Change detection data
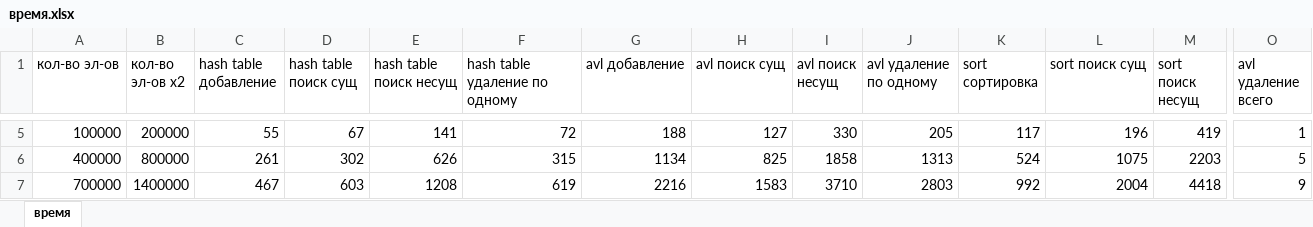
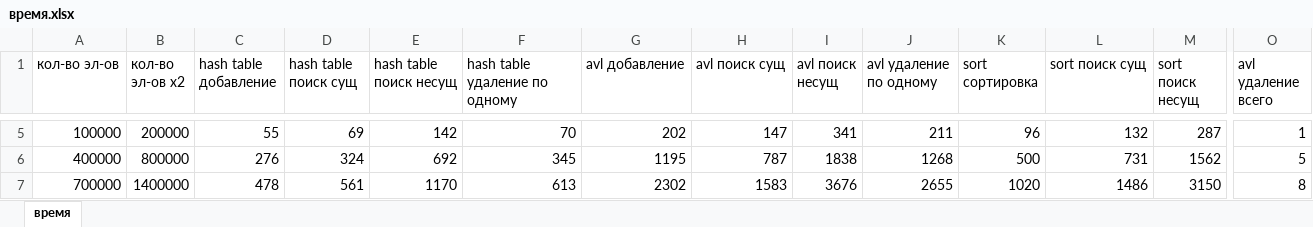
Before and after one commit to donnola/Efficient-algorithms-and-data-structures, an Excel workbook: время.xlsx, sheet время, drawn as a sheet; only a part is shown, gaps mark what is left out; values as stored, in another font and other column widths than the file's, no borders; charts and pictures not drawn; the diff covers the shown part only; the diff names each change by its address in the sheet, - before the commit and + after, or states it on an @@ line.

```diff
--- a/время.xlsx (sheet время)
+++ b/время.xlsx (sheet время)
-D5 (hash table поиск сущ): 67
+D5 (hash table поиск сущ): 69
-E5 (hash table поиск несущ): 141
+E5 (hash table поиск несущ): 142
-F5 (hash table удаление по одному): 72
+F5 (hash table удаление по одному): 70
-G5 (avl добавление): 188
+G5 (avl добавление): 202
-H5 (avl поиск сущ): 127
+H5 (avl поиск сущ): 147
-I5 (avl поиск несущ): 330
+I5 (avl поиск несущ): 341
-J5 (avl удаление по одному): 205
+J5 (avl удаление по одному): 211
-K5 (sort сортировка): 117
+K5 (sort сортировка): 96
-L5 (sort поиск сущ): 196
+L5 (sort поиск сущ): 132
-M5 (sort поиск несущ): 419
+M5 (sort поиск несущ): 287
-C6 (hash table добавление): 261
+C6 (hash table добавление): 276
-D6 (hash table поиск сущ): 302
+D6 (hash table поиск сущ): 324
-E6 (hash table поиск несущ): 626
+E6 (hash table поиск несущ): 692
-F6 (hash table удаление по одному): 315
+F6 (hash table удаление по одному): 345
-G6 (avl добавление): 1134
+G6 (avl добавление): 1195
-H6 (avl поиск сущ): 825
+H6 (avl поиск сущ): 787
-I6 (avl поиск несущ): 1858
+I6 (avl поиск несущ): 1838
-J6 (avl удаление по одному): 1313
+J6 (avl удаление по одному): 1268
-K6 (sort сортировка): 524
+K6 (sort сортировка): 500
-L6 (sort поиск сущ): 1075
+L6 (sort поиск сущ): 731
-M6 (sort поиск несущ): 2203
+M6 (sort поиск несущ): 1562
-C7 (hash table добавление): 467
+C7 (hash table добавление): 478
-D7 (hash table поиск сущ): 603
+D7 (hash table поиск сущ): 561
-E7 (hash table поиск несущ): 1208
+E7 (hash table поиск несущ): 1170
-F7 (hash table удаление по одному): 619
+F7 (hash table удаление по одному): 613
-G7 (avl добавление): 2216
+G7 (avl добавление): 2302
-I7 (avl поиск несущ): 3710
+I7 (avl поиск несущ): 3676
-J7 (avl удаление по одному): 2803
+J7 (avl удаление по одному): 2655
-K7 (sort сортировка): 992
+K7 (sort сортировка): 1020
-L7 (sort поиск сущ): 2004
+L7 (sort поиск сущ): 1486
-M7 (sort поиск несущ): 4418
+M7 (sort поиск несущ): 3150
-O7 (avl удаление всего): 9
+O7 (avl удаление всего): 8
```
Also changed, not shown: 45 edited cells elsewhere in this sheet, charts or pictures, 1 other file.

EXERCISE PROMPT
From the first line to the last, retype the data above exactly, but not its images.

WRITTEN ANSWER
Before and after one commit to donnola/Efficient-algorithms-and-data-structures, an Excel workbook: время.xlsx, sheet время, drawn as a sheet; only a part is shown, gaps mark what is left out; values as stored, in another font and other column widths than the file's, no borders; charts and pictures not drawn; the diff covers the shown part only; the diff names each change by its address in the sheet, - before the commit and + after, or states it on an @@ line.

```diff
--- a/время.xlsx (sheet время)
+++ b/время.xlsx (sheet время)
-D5 (hash table поиск сущ): 67
+D5 (hash table поиск сущ): 69
-E5 (hash table поиск несущ): 141
+E5 (hash table поиск несущ): 142
-F5 (hash table удаление по одному): 72
+F5 (hash table удаление по одному): 70
-G5 (avl добавление): 188
+G5 (avl добавление): 202
-H5 (avl поиск сущ): 127
+H5 (avl поиск сущ): 147
-I5 (avl поиск несущ): 330
+I5 (avl поиск несущ): 341
-J5 (avl удаление по одному): 205
+J5 (avl удаление по одному): 211
-K5 (sort сортировка): 117
+K5 (sort сортировка): 96
-L5 (sort поиск сущ): 196
+L5 (sort поиск сущ): 132
-M5 (sort поиск несущ): 419
+M5 (sort поиск несущ): 287
-C6 (hash table добавление): 261
+C6 (hash table добавление): 276
-D6 (hash table поиск сущ): 302
+D6 (hash table поиск сущ): 324
-E6 (hash table поиск несущ): 626
+E6 (hash table поиск несущ): 692
-F6 (hash table удаление по одному): 315
+F6 (hash table удаление по одному): 345
-G6 (avl добавление): 1134
+G6 (avl добавление): 1195
-H6 (avl поиск сущ): 825
+H6 (avl поиск сущ): 787
-I6 (avl поиск несущ): 1858
+I6 (avl поиск несущ): 1838
-J6 (avl удаление по одному): 1313
+J6 (avl удаление по одному): 1268
-K6 (sort сортировка): 524
+K6 (sort сортировка): 500
-L6 (sort поиск сущ): 1075
+L6 (sort поиск сущ): 731
-M6 (sort поиск несущ): 2203
+M6 (sort поиск несущ): 1562
-C7 (hash table добавление): 467
+C7 (hash table добавление): 478
-D7 (hash table поиск сущ): 603
+D7 (hash table поиск сущ): 561
-E7 (hash table поиск несущ): 1208
+E7 (hash table поиск несущ): 1170
-F7 (hash table удаление по одному): 619
+F7 (hash table удаление по одному): 613
-G7 (avl добавление): 2216
+G7 (avl добавление): 2302
-I7 (avl поиск несущ): 3710
+I7 (avl поиск несущ): 3676
-J7 (avl удаление по одному): 2803
+J7 (avl удаление по одному): 2655
-K7 (sort сортировка): 992
+K7 (sort сортировка): 1020
-L7 (sort поиск сущ): 2004
+L7 (sort поиск сущ): 1486
-M7 (sort поиск несущ): 4418
+M7 (sort поиск несущ): 3150
-O7 (avl удаление всего): 9
+O7 (avl удаление всего): 8
```
Also changed, not shown: 45 edited cells elsewhere in this sheet, charts or pictures, 1 other file.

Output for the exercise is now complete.